EXERCISE INPUT START
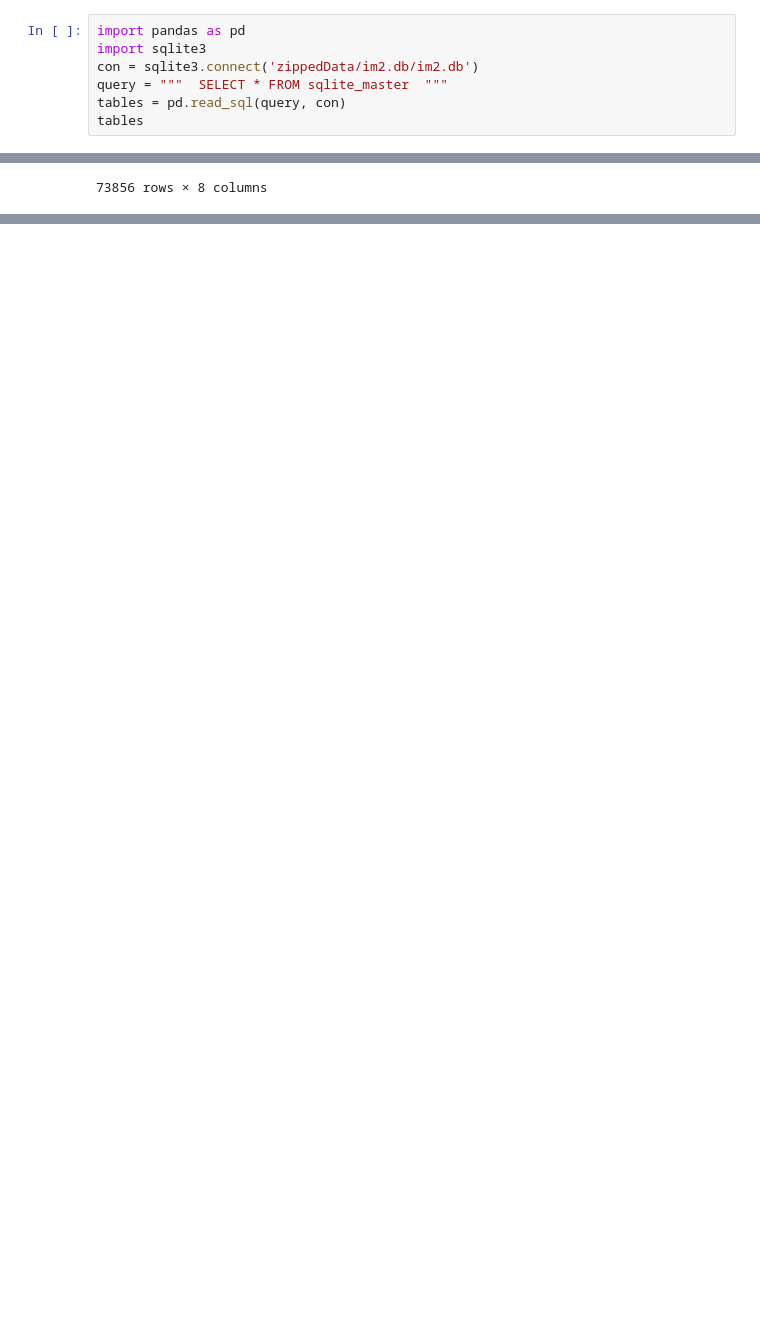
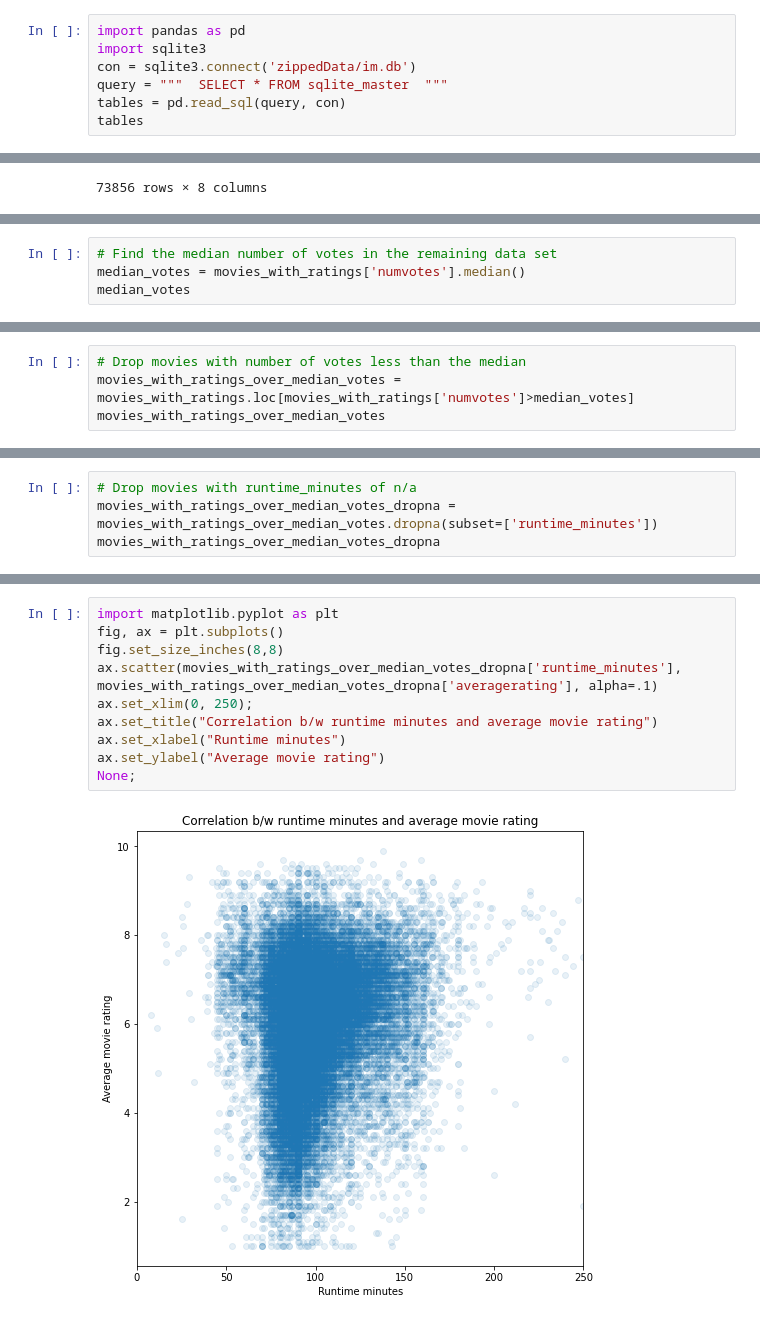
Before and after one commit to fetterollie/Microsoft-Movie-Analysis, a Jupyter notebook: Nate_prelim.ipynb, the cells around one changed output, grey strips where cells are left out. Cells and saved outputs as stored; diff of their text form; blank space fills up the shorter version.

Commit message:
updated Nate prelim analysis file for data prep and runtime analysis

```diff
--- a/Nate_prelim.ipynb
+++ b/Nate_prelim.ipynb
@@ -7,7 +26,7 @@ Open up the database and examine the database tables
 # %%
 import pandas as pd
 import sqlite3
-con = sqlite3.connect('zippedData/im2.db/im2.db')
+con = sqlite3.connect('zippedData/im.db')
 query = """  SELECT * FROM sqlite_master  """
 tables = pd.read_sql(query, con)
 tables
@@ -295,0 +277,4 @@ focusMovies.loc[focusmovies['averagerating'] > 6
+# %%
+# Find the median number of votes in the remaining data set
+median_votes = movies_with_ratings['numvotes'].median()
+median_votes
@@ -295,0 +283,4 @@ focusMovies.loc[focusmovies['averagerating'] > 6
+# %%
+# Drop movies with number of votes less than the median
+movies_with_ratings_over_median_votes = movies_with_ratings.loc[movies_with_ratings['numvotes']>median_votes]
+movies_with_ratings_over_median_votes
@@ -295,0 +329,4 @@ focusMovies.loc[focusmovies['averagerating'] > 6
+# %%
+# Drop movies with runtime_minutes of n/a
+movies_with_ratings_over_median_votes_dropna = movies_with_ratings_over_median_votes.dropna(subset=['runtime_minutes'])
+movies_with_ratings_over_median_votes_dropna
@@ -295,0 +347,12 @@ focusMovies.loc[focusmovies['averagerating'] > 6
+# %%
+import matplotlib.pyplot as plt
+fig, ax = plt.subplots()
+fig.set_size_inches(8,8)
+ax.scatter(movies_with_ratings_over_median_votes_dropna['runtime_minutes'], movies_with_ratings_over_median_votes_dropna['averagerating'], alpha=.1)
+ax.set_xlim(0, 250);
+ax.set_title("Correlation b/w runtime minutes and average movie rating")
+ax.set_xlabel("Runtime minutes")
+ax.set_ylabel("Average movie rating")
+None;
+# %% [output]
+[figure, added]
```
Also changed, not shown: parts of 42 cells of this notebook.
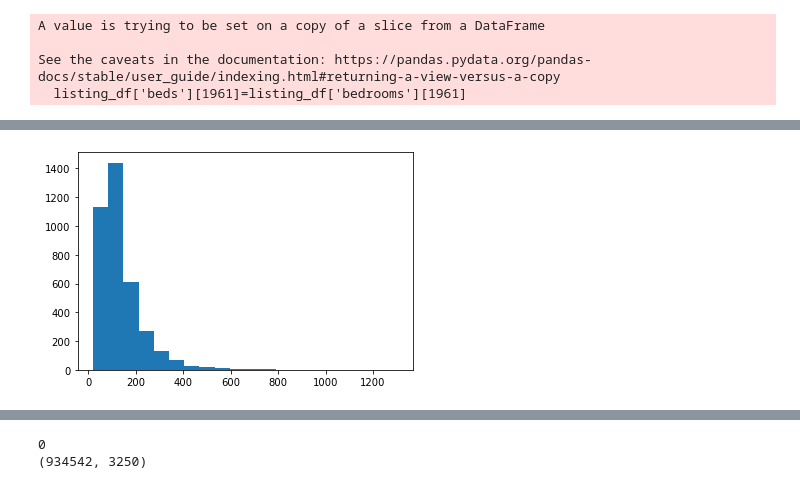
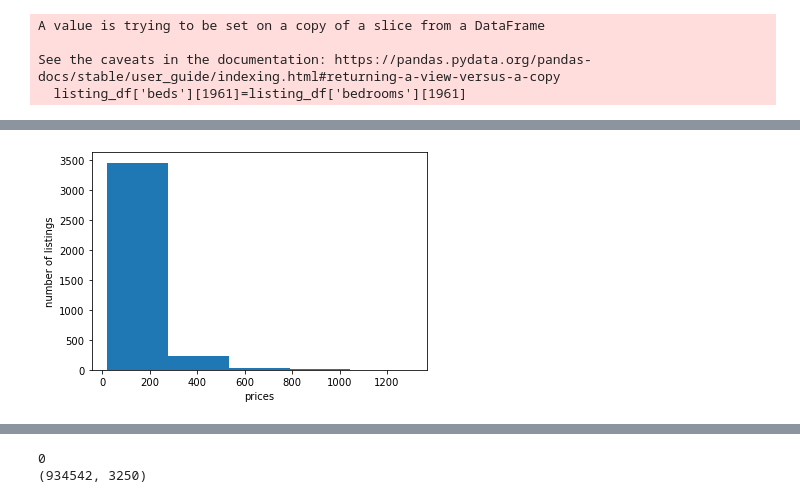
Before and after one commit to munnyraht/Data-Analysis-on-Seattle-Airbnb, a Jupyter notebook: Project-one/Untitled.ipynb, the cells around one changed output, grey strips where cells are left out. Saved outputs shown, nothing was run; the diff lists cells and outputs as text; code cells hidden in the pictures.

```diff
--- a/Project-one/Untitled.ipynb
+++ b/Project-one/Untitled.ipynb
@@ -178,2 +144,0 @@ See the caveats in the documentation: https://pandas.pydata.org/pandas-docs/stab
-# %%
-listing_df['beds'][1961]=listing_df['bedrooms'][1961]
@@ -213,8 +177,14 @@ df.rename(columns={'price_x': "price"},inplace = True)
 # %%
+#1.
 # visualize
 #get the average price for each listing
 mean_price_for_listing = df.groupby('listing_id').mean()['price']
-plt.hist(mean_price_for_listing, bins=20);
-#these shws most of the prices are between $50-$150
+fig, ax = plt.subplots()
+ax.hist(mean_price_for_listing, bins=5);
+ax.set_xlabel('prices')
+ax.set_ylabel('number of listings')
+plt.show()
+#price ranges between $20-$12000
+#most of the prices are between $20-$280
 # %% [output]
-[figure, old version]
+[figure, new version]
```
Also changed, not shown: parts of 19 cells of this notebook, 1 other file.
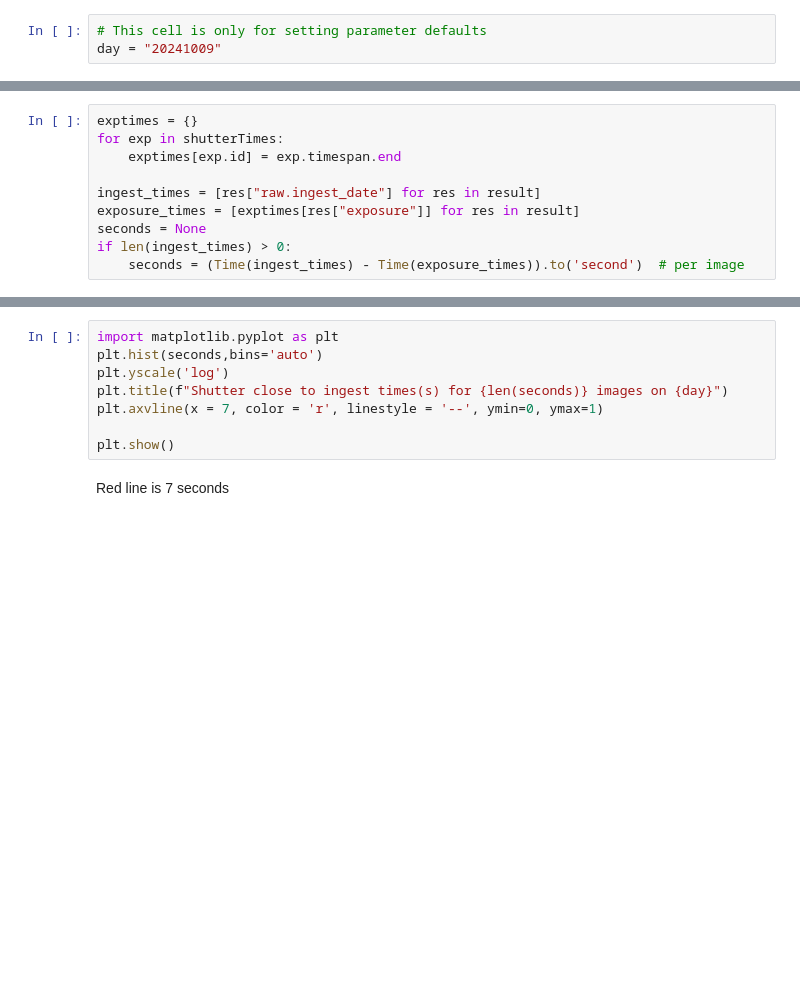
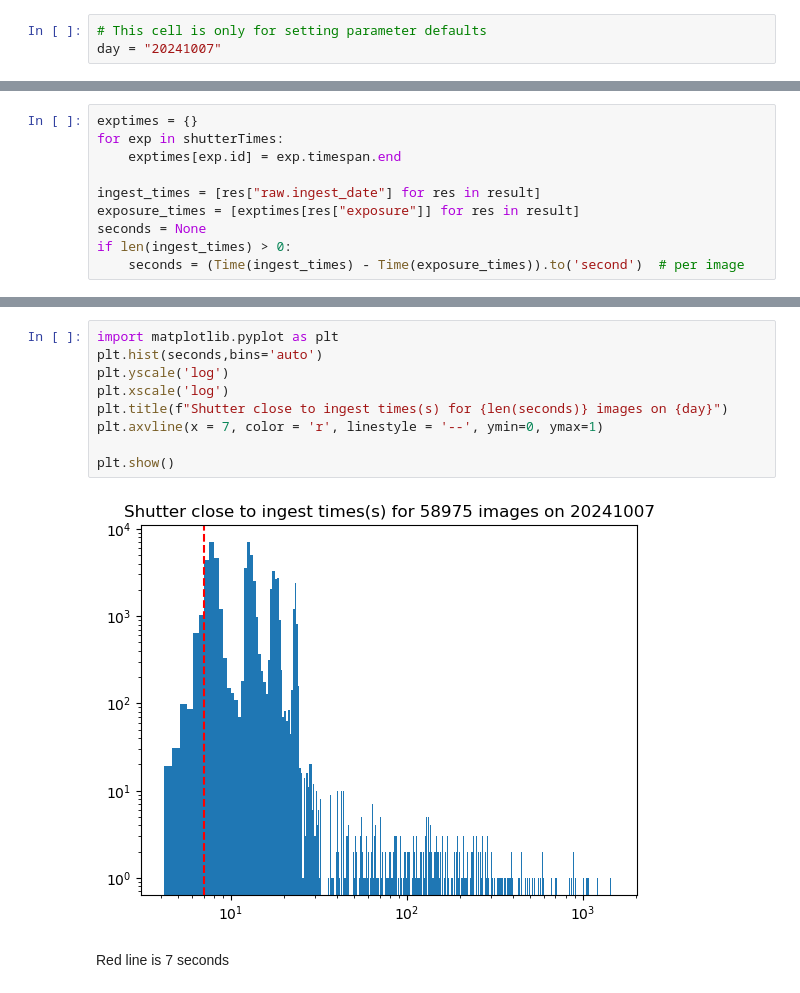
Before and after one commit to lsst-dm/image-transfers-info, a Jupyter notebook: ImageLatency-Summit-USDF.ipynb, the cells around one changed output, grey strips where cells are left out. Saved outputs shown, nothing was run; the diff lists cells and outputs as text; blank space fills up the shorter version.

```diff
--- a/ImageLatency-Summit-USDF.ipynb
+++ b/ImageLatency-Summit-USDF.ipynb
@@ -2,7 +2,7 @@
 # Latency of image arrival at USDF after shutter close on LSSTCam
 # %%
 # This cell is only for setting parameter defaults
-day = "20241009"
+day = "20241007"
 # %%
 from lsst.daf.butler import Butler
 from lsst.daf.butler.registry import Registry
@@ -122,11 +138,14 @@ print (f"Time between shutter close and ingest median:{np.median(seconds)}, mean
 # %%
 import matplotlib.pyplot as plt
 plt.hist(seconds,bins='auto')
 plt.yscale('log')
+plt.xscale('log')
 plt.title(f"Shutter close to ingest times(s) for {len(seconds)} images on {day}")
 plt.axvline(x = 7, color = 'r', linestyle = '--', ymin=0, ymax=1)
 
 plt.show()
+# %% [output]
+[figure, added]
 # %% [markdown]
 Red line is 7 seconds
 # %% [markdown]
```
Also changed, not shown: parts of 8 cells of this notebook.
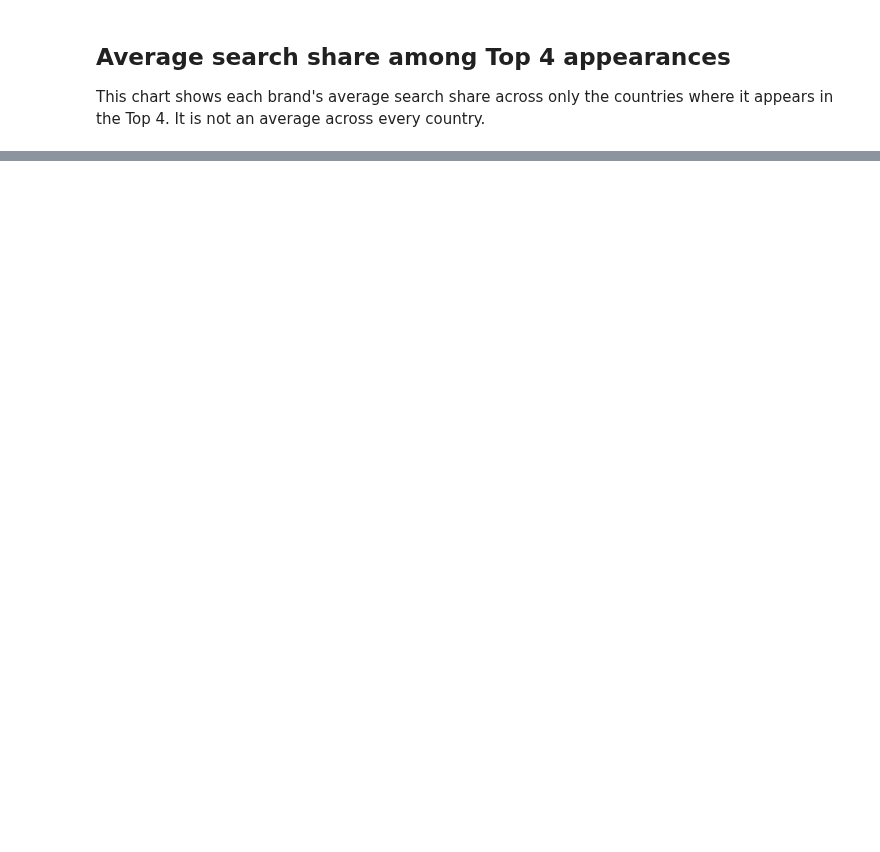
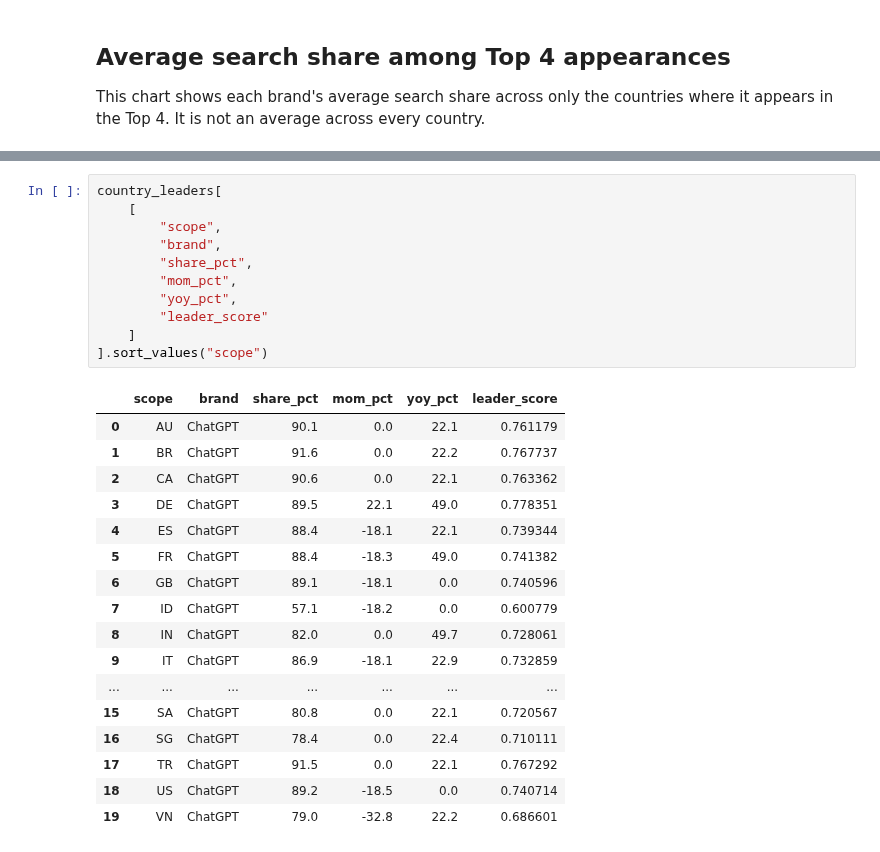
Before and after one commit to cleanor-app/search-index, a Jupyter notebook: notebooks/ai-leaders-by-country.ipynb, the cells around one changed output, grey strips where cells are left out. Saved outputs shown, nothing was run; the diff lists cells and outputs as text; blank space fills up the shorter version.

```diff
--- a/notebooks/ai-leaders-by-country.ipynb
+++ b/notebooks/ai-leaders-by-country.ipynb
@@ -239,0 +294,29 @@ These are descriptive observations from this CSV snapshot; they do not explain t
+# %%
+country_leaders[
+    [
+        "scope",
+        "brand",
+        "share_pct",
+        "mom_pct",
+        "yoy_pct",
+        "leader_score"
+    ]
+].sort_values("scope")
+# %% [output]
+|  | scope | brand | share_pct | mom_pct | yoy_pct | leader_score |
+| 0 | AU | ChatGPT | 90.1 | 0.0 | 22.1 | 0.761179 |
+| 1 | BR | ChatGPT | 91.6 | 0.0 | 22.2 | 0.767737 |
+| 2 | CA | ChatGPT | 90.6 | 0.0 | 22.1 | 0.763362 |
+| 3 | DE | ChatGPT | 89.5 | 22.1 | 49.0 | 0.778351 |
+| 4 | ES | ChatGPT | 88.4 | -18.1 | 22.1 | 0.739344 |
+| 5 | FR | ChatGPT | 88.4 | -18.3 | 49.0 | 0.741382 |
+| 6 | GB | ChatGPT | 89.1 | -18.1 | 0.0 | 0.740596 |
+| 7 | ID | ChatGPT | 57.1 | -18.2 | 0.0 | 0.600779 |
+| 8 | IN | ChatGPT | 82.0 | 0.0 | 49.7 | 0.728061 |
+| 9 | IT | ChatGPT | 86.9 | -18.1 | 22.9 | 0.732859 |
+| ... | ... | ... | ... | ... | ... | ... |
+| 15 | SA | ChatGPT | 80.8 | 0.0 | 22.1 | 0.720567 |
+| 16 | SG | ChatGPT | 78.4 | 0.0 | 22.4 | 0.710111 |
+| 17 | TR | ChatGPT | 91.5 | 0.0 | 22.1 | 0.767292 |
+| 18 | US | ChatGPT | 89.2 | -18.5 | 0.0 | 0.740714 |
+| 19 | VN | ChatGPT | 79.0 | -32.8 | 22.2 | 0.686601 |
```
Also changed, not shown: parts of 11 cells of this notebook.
EXERCISE INPUT END
- YOUR OBJECTIVE -
Look through the data above for the string "shown" and copy every line where it appears.

- WRITTEN ANSWER -
Also changed, not shown: parts of 42 cells of this notebook.
Before and after one commit to munnyraht/Data-Analysis-on-Seattle-Airbnb, a Jupyter notebook: Project-one/Untitled.ipynb, the cells around one changed output, grey strips where cells are left out. Saved outputs shown, nothing was run; the diff lists cells and outputs as text; code cells hidden in the pictures.
Also changed, not shown: parts of 19 cells of this notebook, 1 other file.
Before and after one commit to lsst-dm/image-transfers-info, a Jupyter notebook: ImageLatency-Summit-USDF.ipynb, the cells around one changed output, grey strips where cells are left out. Saved outputs shown, nothing was run; the diff lists cells and outputs as text; blank space fills up the shorter version.
Also changed, not shown: parts of 8 cells of this notebook.
Before and after one commit to cleanor-app/search-index, a Jupyter notebook: notebooks/ai-leaders-by-country.ipynb, the cells around one changed output, grey strips where cells are left out. Saved outputs shown, nothing was run; the diff lists cells and outputs as text; blank space fills up the shorter version.
Also changed, not shown: parts of 11 cells of this notebook.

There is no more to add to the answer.